Though the heat was unseasonable, as much as 15 degrees above normal, it was not a record. Sept. 11 is the latest date on record in Baltimore to hit 100 degrees, in 1983.
Baltimore City and Baltimore County public schools closed two hours early Wednesday, canceling after-school activities. Howard County schools canceled outdoor athletic events.
School officials said they made decisions to close schools and cancel events based on forecasts of temperatures nearing 100 degrees because many schools lack air conditioning. In Baltimore County, 40 percent of schools lack air-conditioning, but it would have been impractical to only close those schools, system spokesman Mychael Dickerson said.
Superintendent Dallas Dance said in a school system that covers 700 square miles, it would cost $40,000 a day to only close some schools, plus seriously inconveniencing families with children in different schools. Buses would have to do their routes twice in order to pick up children from non-air-conditioned schools and then air-conditioned schools two hours later.
"Currently it is cost prohibitive for us to do that," Dance said.
Parents and teachers have complained that temperatures in some classrooms can be well above the outside temperatures.
City school parents complained on Twitter and in emails about the short notice the school system gave them about the early closing.
Parents were emailed less than 45 minutes before the elementary schools were closing and called after the dismissal time, said Jennifer Lotz, the parent of a first-grader at Roland Park Elementary School.
"This decision seems like a very poor judgment call, and shows a real lack of understanding about the realities of a working parent's day and the consequences of this decision," Lotz said. "The hour or more of chaos imposed on the schools would have been much better spent in the classroom."
In the city, 92 of the system's 162 buildings have air conditioning, school officials said, adding that many of the systems "are unable to maintain adequate cooling" because they are old.
In a statement, officials says that the decision to close schools "must be a careful and deliberate one," and that they monitored the heat conditions throughout the morning.
They said that shortly before noon, "it became clear that our systems could not maintain the necessary level of comfort for our students and teachers to finish out the school day."
"We know that an early dismissal presents many challenges for our families, especially in a situation when the notification is late," the statement said. "We apologize to our families for the inconvenience."
As the heat dominated much of the eastern United States, power usage across the region surged to a record level for September. A new high of 144,370 megawatts of peak electricity demand was set Wednesday in the territory of PJM Interconnection, operator of the electricity grid that covers Maryland, 12 other states and the District of Columbia. That was 11 percent higher than peak demand in September 2012 and equaled 92 percent of the peak demand on the grid in July.

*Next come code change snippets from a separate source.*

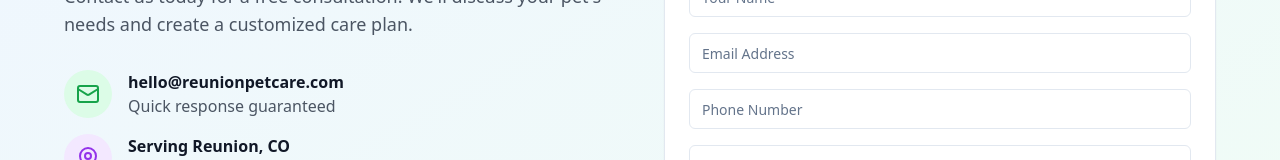
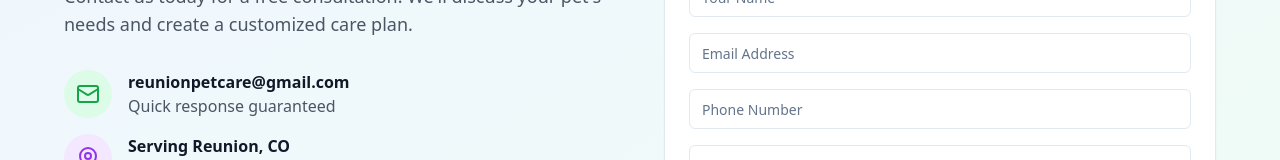
Before and after one commit to GrassFishStream/reunion-pet-pals-home, a React (Vite) app: page / in a window 1280 px wide. Shown: the part 2998-3158 px from the top of the page. Built offline with nearby package versions, Linux system fonts and the light colour scheme.

Commit message:
Update contact email
Changed the email address in the contact section to reunionpetcare@gmail.com in `src/pages/Index.tsx`.

```diff
--- a/src/pages/Index.tsx
+++ b/src/pages/Index.tsx
@@ -1,3 +1,4 @@
+
 import { Button } from "@/components/ui/button";
 import { Card, CardContent, CardDescription, CardHeader, CardTitle } from "@/components/ui/card";
 import { Input } from "@/components/ui/input";
@@ -315,7 +316,7 @@ const Index = () => {
                     <Mail className="w-6 h-6 text-green-600" />
                   </div>
                   <div>
-                    <div className="font-semibold text-gray-900">hello@reunionpetcare.com</div>
+                    <div className="font-semibold text-gray-900">reunionpetcare@gmail.com</div>
                     <div className="text-gray-600">Quick response guaranteed</div>
                   </div>
                 </div>
```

PJM ordered Baltimore Gas and Electric Co. and other utilities to cut energy usage as a result. BGE enacted its Peak Rewards program, which cycles off customers' air conditioners for portions of every hour in exchange for rebates.
The hot weather came after a meteorological summer (June through August) that was about average in terms of temperatures, though it was the coolest since 2009. Wednesday was the 26th day this year that reached 90 degrees or hotter at BWI; at this point last summer, there had been 45 days at or above 90 degrees at the airport.

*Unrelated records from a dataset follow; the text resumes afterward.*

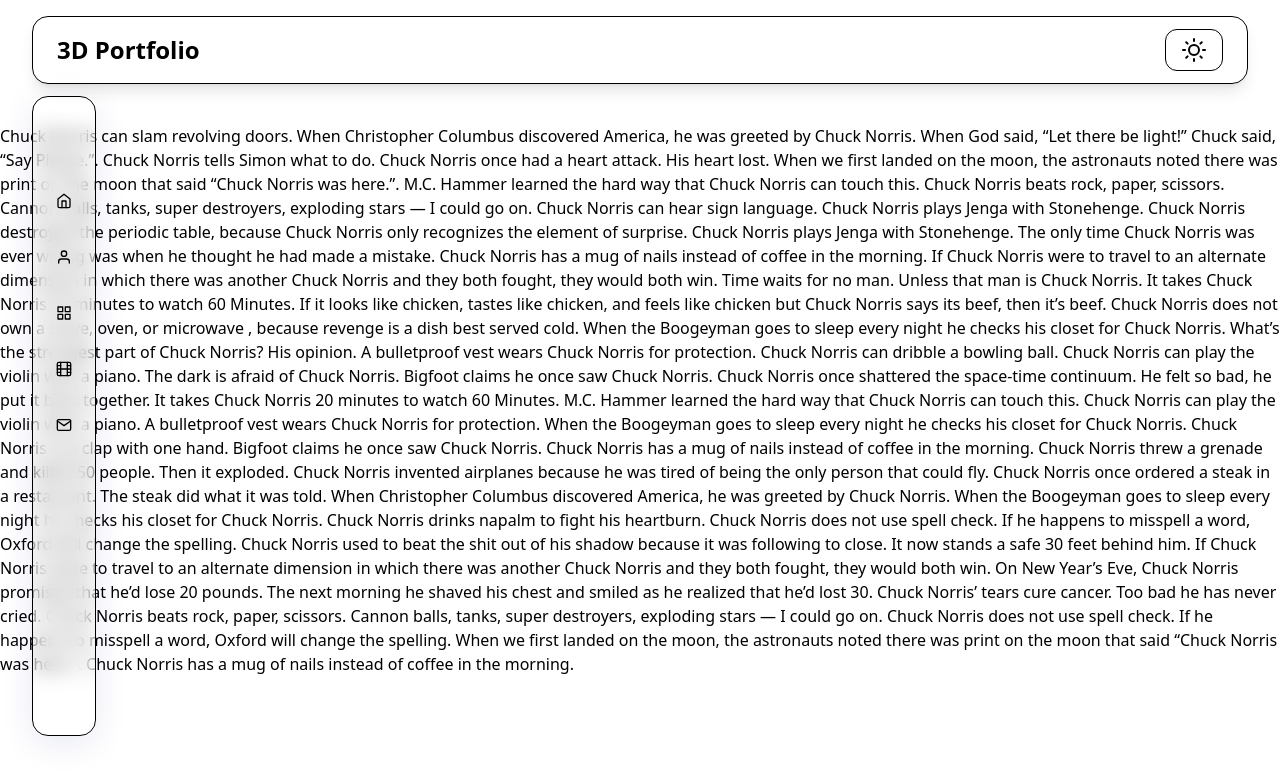
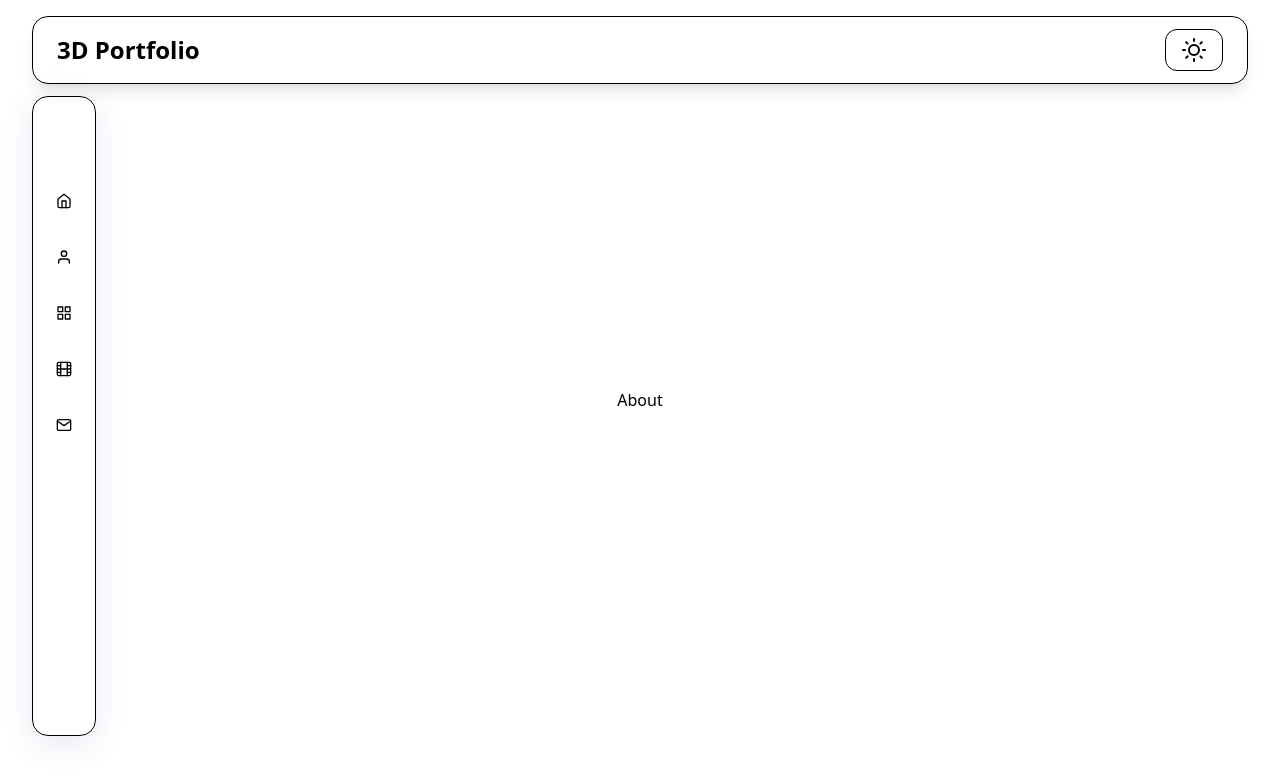
Before and after one commit to shashank9666/personal_portfolio, a Next.js app: page /portfolio/about in a window 1280 px wide. Shown: the top 780 px of the page. Built offline with nearby package versions, Linux system fonts and the light colour scheme.

Commit message:
fixed overflow

```diff
--- a/src/app/portfolio/about/page.js
+++ b/src/app/portfolio/about/page.js
@@ -7,62 +7,7 @@ export default function About() {
         color: "var(--text-color)",
       }}
     >
-      <p>
-        Chuck Norris can slam revolving doors. When Christopher Columbus
-        discovered America, he was greeted by Chuck Norris. When God said, “Let
-        there be light!” Chuck said, “Say Please.”. Chuck Norris tells Simon
-        what to do. Chuck Norris once had a heart attack. His heart lost. When
-        we first landed on the moon, the astronauts noted there was print on the
-        moon that said “Chuck Norris was here.”. M.C. Hammer learned the hard
-        way that Chuck Norris can touch this. Chuck Norris beats rock, paper,
-        scissors. Cannon balls, tanks, super destroyers, exploding stars — I
-        could go on. Chuck Norris can hear sign language. Chuck Norris plays
-        Jenga with Stonehenge. Chuck Norris destroyed the periodic table,
-        because Chuck Norris only recognizes the element of surprise. Chuck
-        Norris plays Jenga with Stonehenge. The only time Chuck Norris was ever
-        wrong was when he thought he had made a mistake. Chuck Norris has a mug
-        of nails instead of coffee in the morning. If Chuck Norris were to
-        travel to an alternate dimension in which there was another Chuck Norris
-        and they both fought, they would both win. Time waits for no man. Unless
-        that man is Chuck Norris. It takes Chuck Norris 20 minutes to watch 60
-        Minutes. If it looks like chicken, tastes like chicken, and feels like
-        chicken but Chuck Norris says its beef, then it’s beef. Chuck Norris
-        does not own a stove, oven, or microwave , because revenge is a dish
-        best served cold. When the Boogeyman goes to sleep every night he checks
-        his closet for Chuck Norris. What’s the strongest part of Chuck Norris?
-        His opinion. A bulletproof vest wears Chuck Norris for protection. Chuck
-        Norris can dribble a bowling ball. Chuck Norris can play the violin with
-        a piano. The dark is afraid of Chuck Norris. Bigfoot claims he once saw
-        Chuck Norris. Chuck Norris once shattered the space-time continuum. He
-        felt so bad, he put it back together. It takes Chuck Norris 20 minutes
-        to watch 60 Minutes. M.C. Hammer learned the hard way that Chuck Norris
-        can touch this. Chuck Norris can play the violin with a piano. A
-        bulletproof vest wears Chuck Norris for protection. When the Boogeyman
-        goes to sleep every night he checks his closet for Chuck Norris. Chuck
-        Norris can clap with one hand. Bigfoot claims he once saw Chuck Norris.
-        Chuck Norris has a mug of nails instead of coffee in the morning. Chuck
-        Norris threw a grenade and killed 50 people. Then it exploded. Chuck
-        Norris invented airplanes because he was tired of being the only person
-        that could fly. Chuck Norris once ordered a steak in a restaurant. The
-        steak did what it was told. When Christopher Columbus discovered
-        America, he was greeted by Chuck Norris. When the Boogeyman goes to
-        sleep every night he checks his closet for Chuck Norris. Chuck Norris
-        drinks napalm to fight his heartburn. Chuck Norris does not use spell
-        check. If he happens to misspell a word, Oxford will change the
-        spelling. Chuck Norris used to beat the shit out of his shadow because
-        it was following to close. It now stands a safe 30 feet behind him. If
-        Chuck Norris were to travel to an alternate dimension in which there was
-        another Chuck Norris and they both fought, they would both win. On New
-        Year’s Eve, Chuck Norris promised that he’d lose 20 pounds. The next
-        morning he shaved his chest and smiled as he realized that he’d lost 30.
-        Chuck Norris’ tears cure cancer. Too bad he has never cried. Chuck
-        Norris beats rock, paper, scissors. Cannon balls, tanks, super
-        destroyers, exploding stars — I could go on. Chuck Norris does not use
-        spell check. If he happens to misspell a word, Oxford will change the
-        spelling. When we first landed on the moon, the astronauts noted there
-        was print on the moon that said “Chuck Norris was here.”. Chuck Norris
-        has a mug of nails instead of coffee in the morning.
-      </p>
+      About
     </div>
   );
 }
--- a/src/app/portfolio/page.js
+++ b/src/app/portfolio/page.js
@@ -31,42 +31,42 @@ export default function PortfolioHome() {
     <>
       <main
         id="scroll-container"
-        className="w-screen h-screen overflow-y-scroll scroll-smooth"
+        className="w-screen h-screen overflow-y-scroll overflow-x-hidden scroll-smooth"
         style={{
           backgroundColor: "var(--bg-color)",
           color: "var(--text-color)",
-          marginLeft: "auto", // Adjust if Sidebar occupies fixed space on left
+          marginLeft: "auto",
         }}
       >
-        <section
-          id="home"
-          className="min-h-screen flex items-center justify-center"
-        >
-          <Home />
+        {/* NOTE: each section has a wrapper .section-inner which is relative & full-size */}
+        <section id="home" className="min-h-screen">
+          <div className="section-inner w-full h-full relative">
+            <Home />
+          </div>
         </section>
-        <section
-          id="about"
-          className="min-h-screen flex items-center justify-center"
-        >
-          <About />
+
+        <section id="about" className="min-h-screen">
+          <div className="section-inner w-full h-full relative">
+            <About />
+          </div>
         </section>
-        <section
-          id="projects"
-          className="min-h-screen flex items-center justify-center"
-        >
-          <Projects />
+
+        <section id="projects" className="min-h-screen">
+          <div className="section-inner w-full h-full relative">
+            <Projects />
+          </div>
         </section>
-        <section
-          id="reel"
-          className="min-h-screen flex items-center justify-center"
-        >
-          <Reel />
+
+        <section id="reel" className="min-h-screen">
+          <div className="section-inner w-full h-full relative">
+            <Reel />
+          </div>
         </section>
-        <section
-          id="contact"
-          className="min-h-screen flex items-center justify-center"
-        >
-          <Contact />
+
+        <section id="contact" className="min-h-screen">
+          <div className="section-inner w-full h-full relative">
+            <Contact />
+          </div>
         </section>
       </main>
 
--- a/src/components/r3f_components/Home/page.js
+++ b/src/components/r3f_components/Home/page.js
@@ -8,7 +8,7 @@ const DynamicScene = dynamic(() => import('../../r3f_components/Home/Scene'), {
 
 export default function Home() {
   return (
-    <div className='h-screen'>
+    <div className="h-screen">
       <DynamicScene />
     </div>
   );
--- a/src/styles/globals.css
+++ b/src/styles/globals.css
@@ -3,7 +3,6 @@
 body {
   height: 100%;
   width: 100%;
-  overflow-x: hidden;
 }
 html {
   height: 100vh;
@@ -22,3 +21,21 @@ html {
   --border-color: rgb(255, 255, 255);
   --backdrop-blur: 10px;
 }
+/* ensure each section stacks and contains any absolute children */
+#scroll-container > section {
+  position: relative;      /* contain absolute children */
+  min-height: 100vh;       /* at least viewport height */
+  display: block;          /* ensure block stacking */
+  z-index: 0;              /* baseline stacking */
+}
+
+/* ensure immediate children don't accidentally paint above other sections */
+#scroll-container > section > * {
+  position: relative;      /* default children stay inside the section */
+  z-index: 1;
+}
+
+/* if you need to temporarily debug overlapping */
+#scroll-container > section.debug-outline {
+  outline: 1px solid rgba(255,0,0,0.12);
+}
```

Given that summer doesn't technically end until the autumnal equinox, the heat in mid-September isn't unusual, though normal highs this time of year are around 80 degrees.

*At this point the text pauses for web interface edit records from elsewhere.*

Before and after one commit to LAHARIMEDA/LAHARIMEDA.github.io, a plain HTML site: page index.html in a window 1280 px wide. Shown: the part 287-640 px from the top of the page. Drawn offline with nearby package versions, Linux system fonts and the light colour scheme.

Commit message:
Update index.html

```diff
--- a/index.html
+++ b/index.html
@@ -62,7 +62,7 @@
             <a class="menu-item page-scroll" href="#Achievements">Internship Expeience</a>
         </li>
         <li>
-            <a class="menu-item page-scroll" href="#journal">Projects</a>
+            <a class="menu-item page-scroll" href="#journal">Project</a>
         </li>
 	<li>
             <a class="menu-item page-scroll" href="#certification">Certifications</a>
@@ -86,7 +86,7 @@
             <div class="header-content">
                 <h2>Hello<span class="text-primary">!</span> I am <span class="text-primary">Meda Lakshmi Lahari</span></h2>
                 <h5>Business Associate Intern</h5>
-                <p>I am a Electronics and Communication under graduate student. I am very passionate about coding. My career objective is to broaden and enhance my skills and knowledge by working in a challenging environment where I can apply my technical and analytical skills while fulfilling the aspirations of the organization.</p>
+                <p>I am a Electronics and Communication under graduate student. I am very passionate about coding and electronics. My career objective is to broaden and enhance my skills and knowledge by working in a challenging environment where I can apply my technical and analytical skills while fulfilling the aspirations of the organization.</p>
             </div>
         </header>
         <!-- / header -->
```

Thirty years ago Wednesday, heat baked the region for a stretch of several days, including during the final home opener for the Baltimore Colts at Memorial Stadium. Record high temperatures for Sept. 10 and 11 in Baltimore both date to 1983.
"If Colt blood was boiling yesterday, it couldn't be blamed on John Elway alone," read the story in The Sun on Sept. 12, 1983. The temperature on the field was estimated at 110 to 115 degrees, and the Colts lost to the Denver Broncos, 17-10.
Highs in the lower 90s are expected Thursday, but cool, dry air coming down from Canada is forecast to arrive before daybreak Friday, bringing a chance of storms as it approaches Thursday afternoon.
The change in weather pattern will bring a nearly 50-degree swing in temperatures from Wednesday afternoon to Saturday morning. Highs Saturday could fail to break out of the 60s, with overnight lows in the 40s across much of the region.